Windy wavy roadway, Cape du Couedic road on Kangaroo Island
Divided in North Coast that consists of rolling hills, secluded bays and views for kilometers and rugged South Coast that is home to island’s most splendid attractions, KI a place to enjoy spectacular contrasts.

EAT, SLEEP, BREATHE WILD
Your adventure in Southern KI begins with a drive down the never-ending road shaded by eucalyptus trees on both sides. Here’s where you can discover a real sense of space, see nature at its barest and observe wildlife where it belongs.

Admiral's arch, Kangaroo Island, Australia

At the magnificent Seal Bay and Admiral’s Arch, watch long-nosed fur seals fishing, surfing, napping, interacting with their pups and defending their territory.

AUSTRALIA 2014 KANGAROO ISLAND

While Seal Bay is home to the third-largest colony of Australian sea lions in the world, over 7,000 of these marine mammals live and breed around Cape du Couedic.
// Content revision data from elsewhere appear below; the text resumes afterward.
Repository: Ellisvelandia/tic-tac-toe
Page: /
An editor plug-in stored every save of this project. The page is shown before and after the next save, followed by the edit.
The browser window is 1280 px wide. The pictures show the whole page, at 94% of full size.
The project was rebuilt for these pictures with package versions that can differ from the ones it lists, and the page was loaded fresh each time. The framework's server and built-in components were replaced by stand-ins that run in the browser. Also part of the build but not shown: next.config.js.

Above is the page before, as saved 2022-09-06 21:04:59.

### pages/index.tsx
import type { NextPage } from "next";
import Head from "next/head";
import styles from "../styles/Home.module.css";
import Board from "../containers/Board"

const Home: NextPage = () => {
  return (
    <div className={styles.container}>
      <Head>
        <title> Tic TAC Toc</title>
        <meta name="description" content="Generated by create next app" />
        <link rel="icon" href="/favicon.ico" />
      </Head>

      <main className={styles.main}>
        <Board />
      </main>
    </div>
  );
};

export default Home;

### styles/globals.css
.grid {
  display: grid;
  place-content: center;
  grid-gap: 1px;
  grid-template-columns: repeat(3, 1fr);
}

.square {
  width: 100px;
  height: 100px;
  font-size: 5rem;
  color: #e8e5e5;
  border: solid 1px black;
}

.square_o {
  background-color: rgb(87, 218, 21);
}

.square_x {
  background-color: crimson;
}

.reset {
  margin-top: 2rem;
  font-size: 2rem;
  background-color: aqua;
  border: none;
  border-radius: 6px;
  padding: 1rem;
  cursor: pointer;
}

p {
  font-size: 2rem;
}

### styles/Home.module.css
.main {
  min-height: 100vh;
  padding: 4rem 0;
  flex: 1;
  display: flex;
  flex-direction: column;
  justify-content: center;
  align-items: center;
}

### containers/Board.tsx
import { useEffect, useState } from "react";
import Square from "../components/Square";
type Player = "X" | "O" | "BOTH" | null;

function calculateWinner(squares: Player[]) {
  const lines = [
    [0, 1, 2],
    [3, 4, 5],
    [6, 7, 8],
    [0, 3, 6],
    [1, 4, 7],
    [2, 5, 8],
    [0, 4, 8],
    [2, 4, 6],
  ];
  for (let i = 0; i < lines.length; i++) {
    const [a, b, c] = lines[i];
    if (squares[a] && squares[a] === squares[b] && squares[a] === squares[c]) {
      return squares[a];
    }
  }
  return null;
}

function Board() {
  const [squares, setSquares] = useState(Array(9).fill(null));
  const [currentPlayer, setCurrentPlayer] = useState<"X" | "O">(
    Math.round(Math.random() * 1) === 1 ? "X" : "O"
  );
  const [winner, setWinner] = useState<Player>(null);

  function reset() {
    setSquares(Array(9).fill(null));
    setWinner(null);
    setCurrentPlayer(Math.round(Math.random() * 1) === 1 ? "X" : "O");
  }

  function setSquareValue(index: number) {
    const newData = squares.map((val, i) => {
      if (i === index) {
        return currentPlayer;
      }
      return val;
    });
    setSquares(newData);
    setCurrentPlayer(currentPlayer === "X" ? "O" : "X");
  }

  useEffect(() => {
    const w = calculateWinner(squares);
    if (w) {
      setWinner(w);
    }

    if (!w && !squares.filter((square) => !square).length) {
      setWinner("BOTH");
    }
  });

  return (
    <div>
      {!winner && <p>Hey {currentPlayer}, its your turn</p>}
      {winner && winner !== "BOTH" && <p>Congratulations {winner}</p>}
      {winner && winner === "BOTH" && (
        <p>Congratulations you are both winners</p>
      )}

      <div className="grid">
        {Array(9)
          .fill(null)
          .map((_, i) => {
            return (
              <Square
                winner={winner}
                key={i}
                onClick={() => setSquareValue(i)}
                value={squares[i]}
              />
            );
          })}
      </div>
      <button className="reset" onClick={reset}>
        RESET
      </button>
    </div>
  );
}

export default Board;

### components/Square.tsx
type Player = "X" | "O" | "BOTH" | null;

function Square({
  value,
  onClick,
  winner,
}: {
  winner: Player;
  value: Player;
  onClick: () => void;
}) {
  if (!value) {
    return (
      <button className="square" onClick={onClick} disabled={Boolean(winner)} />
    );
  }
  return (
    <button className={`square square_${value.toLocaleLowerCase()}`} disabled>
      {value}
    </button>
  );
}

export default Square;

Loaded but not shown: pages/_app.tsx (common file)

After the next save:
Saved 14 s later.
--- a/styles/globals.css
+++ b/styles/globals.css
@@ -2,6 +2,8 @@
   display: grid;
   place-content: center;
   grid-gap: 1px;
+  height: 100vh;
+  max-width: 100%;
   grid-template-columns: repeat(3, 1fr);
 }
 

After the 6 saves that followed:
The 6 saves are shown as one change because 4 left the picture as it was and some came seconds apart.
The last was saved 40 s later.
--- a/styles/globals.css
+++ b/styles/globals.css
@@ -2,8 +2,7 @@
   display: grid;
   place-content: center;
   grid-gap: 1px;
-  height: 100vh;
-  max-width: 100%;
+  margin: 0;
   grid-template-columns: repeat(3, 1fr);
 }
Just a 10-minute drive from the Arch, Remarkable Rocks is an iconic landmark with granite boulders sculpted by rain, wind, and pounding waves over a period of 500 million years.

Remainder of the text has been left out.